Joseph Schlossberg (1875–1971) was born in Russia in 1875. In 1888, his family joined the massive wave of Russian Jews immigrating to North America and specifically to New York, where, like many others, Schlossberg worked in the garment trade. He became involved in the labour organization of the industry, and in 1914 co-founded with Sydney Hillman, later one of President Franklin D. Roosevelt’s closest advisers, the Amalgamated Clothing Workers of America, serving as General-Secretary from its establishment until 1940.
At about the time of the start of World War I, Schlossberg pioneered the Amalgamated’s takeover of the Montreal clothing (shmata) industry from the more conservative United Garment Workers, receiving important help from local Jewish and socialist labour leaders such as H. M. Caiserman. After a few smaller battles with local factories represented by the anti-union Clothing Manufacturers Association of Montreal (CMAM), which was headed by Jewish community leader Lyon Cohen, the Amalgamated took on Semi-Ready Ltd, which manufactured Canadian Army uniforms.
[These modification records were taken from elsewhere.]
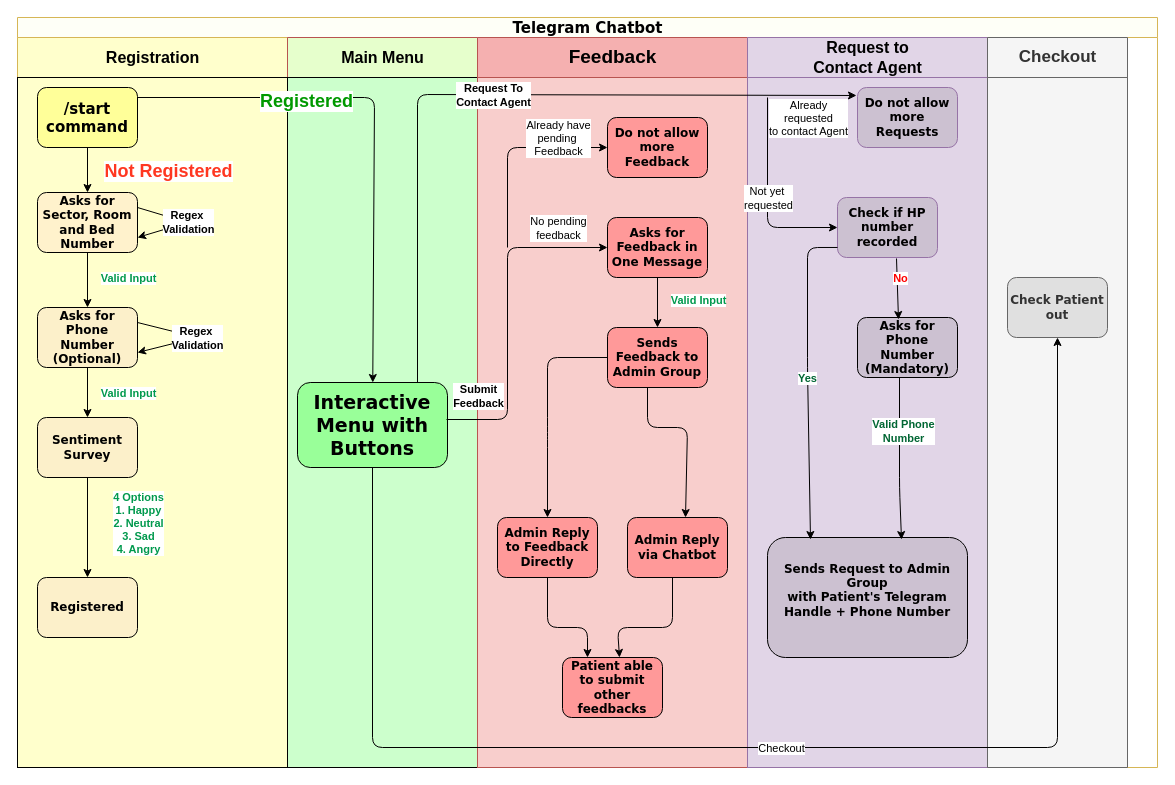
The draw.io diagram Untitled Diagram.drawio in Jackimaru96/AI-Sudoku, before the edit. Source tidied: cells renumbered, new cells numbered last; positions are measured from the earlier drawing's top-left corner, leaving out a move shared by most shapes. Both pictures are drawn from the tidied source at 100%, with x=0, y=0 at pixel (17, 17).
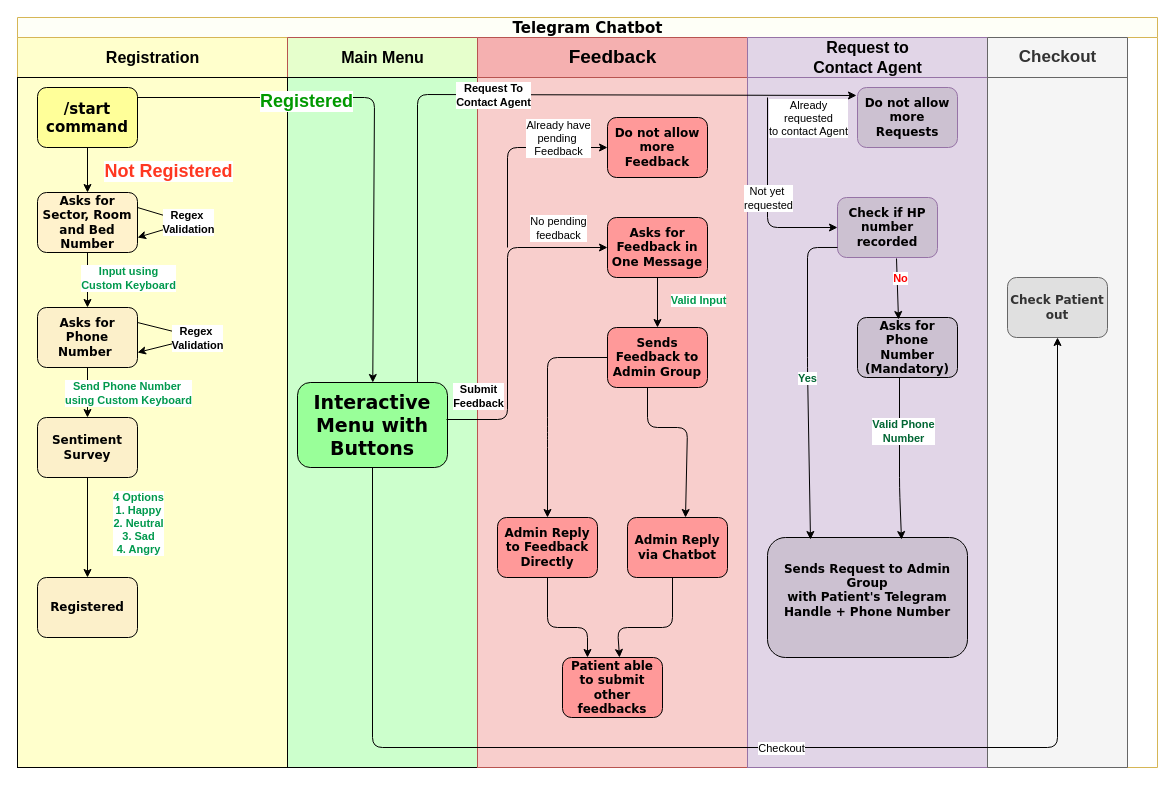
The same diagram, later.

Unchanged cells that the change refers to:
```xml
<mxCell id="4" value="&lt;font style=&quot;font-size: 16px&quot;&gt;Registration&lt;/font&gt;" style="swimlane;html=1;startSize=40;strokeColor=#d6b656;fillColor=#FFFFCC;" parent="3" vertex="1">
  <mxGeometry y="20" width="270" height="730" as="geometry" />
</mxCell>
<mxCell id="16" style="endArrow=classic;html=1;exitX=0.5;exitY=1;exitDx=0;exitDy=0;entryX=0.5;entryY=0;entryDx=0;entryDy=0;" parent="4" edge="1" source="12" target="6">
  <mxGeometry relative="1" as="geometry" />
</mxCell>
<mxCell id="18" style="endArrow=classic;html=1;exitX=0.5;exitY=1;exitDx=0;exitDy=0;entryX=0.5;entryY=0;entryDx=0;entryDy=0;" parent="4" edge="1" source="6" target="7">
  <mxGeometry relative="1" as="geometry" />
</mxCell>
```

Diff of the diagram source:
```diff
@@
-    <mxCell id="6" value="&lt;b style=&quot;font-size: 12px&quot;&gt;Asks for Phone Number (Optional)&lt;/b&gt;" style="rounded=1;whiteSpace=wrap;html=1;shadow=0;labelBackgroundColor=none;strokeWidth=1;fontFamily=Verdana;fontSize=8;align=center;fillColor=#FCF0CA;" parent="4" vertex="1">
+    <mxCell id="6" value="&lt;b style=&quot;font-size: 12px&quot;&gt;Asks for Phone Number&amp;nbsp;&lt;/b&gt;" style="rounded=1;whiteSpace=wrap;html=1;shadow=0;labelBackgroundColor=none;strokeWidth=1;fontFamily=Verdana;fontSize=8;align=center;fillColor=#FCF0CA;" parent="4" vertex="1">
       <mxGeometry x="20" y="270" width="100" height="60" as="geometry" />
     </mxCell>
@@
-    <mxCell id="17" value="&lt;b&gt;&lt;font color=&quot;#00994d&quot;&gt;Valid Input&lt;/font&gt;&lt;/b&gt;" style="edgeLabel;html=1;align=center;verticalAlign=middle;" parent="16" vertex="1">
+    <mxCell id="17" value="&lt;b&gt;&lt;font color=&quot;#00994d&quot;&gt;Input using&lt;br&gt;Custom Keyboard&lt;br&gt;&lt;/font&gt;&lt;/b&gt;" style="edgeLabel;html=1;align=center;verticalAlign=middle;" parent="16" vertex="1">
       <mxGeometry relative="1" as="geometry">
         <mxPoint x="40" y="-3" as="offset" />
       </mxGeometry>
     </mxCell>
@@
-    <mxCell id="19" value="&lt;b&gt;&lt;font color=&quot;#00994d&quot;&gt;Valid Input&lt;/font&gt;&lt;/b&gt;" style="edgeLabel;html=1;align=center;verticalAlign=middle;" parent="18" vertex="1">
+    <mxCell id="19" value="&lt;b&gt;&lt;font color=&quot;#00994d&quot;&gt;Send Phone Number&amp;nbsp;&lt;br&gt;using Custom Keyboard&lt;br&gt;&lt;/font&gt;&lt;/b&gt;" style="edgeLabel;html=1;align=center;verticalAlign=middle;" parent="18" vertex="1">
       <mxGeometry relative="1" as="geometry">
         <mxPoint x="40" as="offset" />
       </mxGeometry>
     </mxCell>
```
A. F. Wood, the president of the company, accused Schlossberg of being a German agent whose mission was to destroy local manufacturing and thereby prevent Canadian soldiers from receiving the uniforms and equipment they needed. Schlossberg pointed out that “in Germany he would have been known as a ‘d-----d’ Jew and it seemed strange to come to Canada to be called a German.” Cohen, aware both of the need to maintain a modicum of Jewish communal unity and of the fact that Schlossberg was Russian, and not German, said: “We, the manufacturers, disagree with you [labour] leaders and strikers in certain matters, but we agree with your protest against slander.”
Despite these modest overtures over the Schlossberg controversy, the labour disputes with Cohen and other members of CMAM escalated until the entire industry effectively had shut down by February 1917. The clothing manufacturers committed themselves to stopping the spread of the Amalgamated throughout the city, and the union organizers, in turn, were committed to demanding fair treatment for all employees. Tensions continued to rise, as violence broke out on picket lines, and a bomb exploded at the house of one strike-breaker. The industry-wide shutdown ended in May 1917, with some small victories for strikers. It was the most intense labour dispute in Montreal history, and would remain so until the volatile 1930s. Schlossberg continued to contend with Cohen and his manufacturing allies in the ensuing years of acute labour strife in the Montreal shmata industry.
Compiled by Richard Kreitner
Debs, Eugene V. et J. Robert Constantine. Letters of Eugene V. Debs Illinois : University of Illinois Press, 1990.
Logan, Harold Amos. Trade Unions in Canada. Toronto : Macmillan, 1948.
Tulchinsky, Gerald J. J. Taking Root : The Origins of the Canadian Jewish Community. Toronto : Lester Pub, 1992.
*Les images proviennent du Musée McCord et le Kheel Center, Cornell University.